- _YOUR GOAL_
Which lines of the records contain the word "shown"? Copy each one.

- _Data records_
○ ○ ○ ○ ○

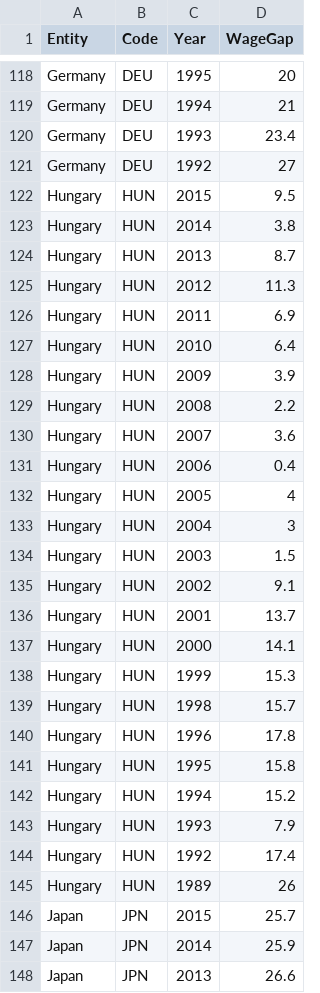
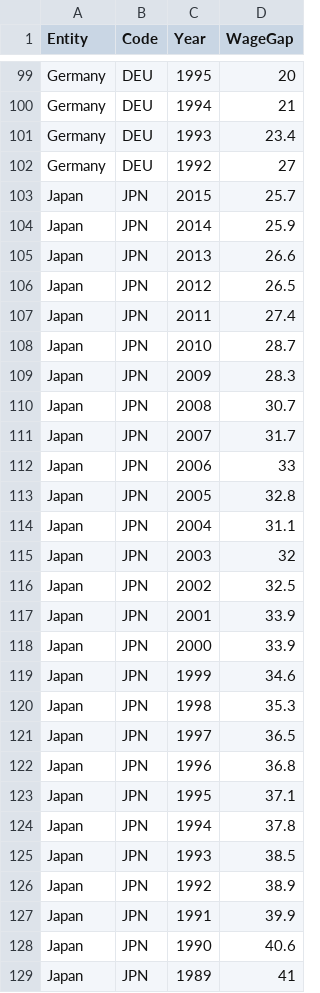
Before and after one commit to xirany2individual/xirany2individual.github.io, a CSV file: data/updated-gender-wage-gap-oecd.csv, drawn as a sheet; only a part is shown, gaps mark what is left out; the shorter side is filled out with more unchanged rows; the diff covers the shown part only; the diff names each change by its address in the sheet, - before the commit and + after, or states it on an @@ line.

Commit message:
add data

```diff
--- a/data/updated-gender-wage-gap-oecd.csv
+++ b/data/updated-gender-wage-gap-oecd.csv
-row 122: Hungary | HUN | 2015 | 9.5
-row 123: Hungary | HUN | 2014 | 3.8
-row 124: Hungary | HUN | 2013 | 8.7
-row 125: Hungary | HUN | 2012 | 11.3
-row 126: Hungary | HUN | 2011 | 6.9
-row 127: Hungary | HUN | 2010 | 6.4
-row 128: Hungary | HUN | 2009 | 3.9
-row 129: Hungary | HUN | 2008 | 2.2
-row 130: Hungary | HUN | 2007 | 3.6
-row 131: Hungary | HUN | 2006 | 0.4
-row 132: Hungary | HUN | 2005 | 4
-row 133: Hungary | HUN | 2004 | 3
-row 134: Hungary | HUN | 2003 | 1.5
-row 135: Hungary | HUN | 2002 | 9.1
-row 136: Hungary | HUN | 2001 | 13.7
-row 137: Hungary | HUN | 2000 | 14.1
-row 138: Hungary | HUN | 1999 | 15.3
-row 139: Hungary | HUN | 1998 | 15.7
-row 140: Hungary | HUN | 1996 | 17.8
-row 141: Hungary | HUN | 1995 | 15.8
-row 142: Hungary | HUN | 1994 | 15.2
-row 143: Hungary | HUN | 1993 | 7.9
-row 144: Hungary | HUN | 1992 | 17.4
-row 145: Hungary | HUN | 1989 | 26
```
Also changed, not shown: 19 removed rows elsewhere in this file, 3 other files.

○ ○ ○ ○ ○

- _YOUR RESPONSE_
Before and after one commit to xirany2individual/xirany2individual.github.io, a CSV file: data/updated-gender-wage-gap-oecd.csv, drawn as a sheet; only a part is shown, gaps mark what is left out; the shorter side is filled out with more unchanged rows; the diff covers the shown part only; the diff names each change by its address in the sheet, - before the commit and + after, or states it on an @@ line.
Also changed, not shown: 19 removed rows elsewhere in this file, 3 other files.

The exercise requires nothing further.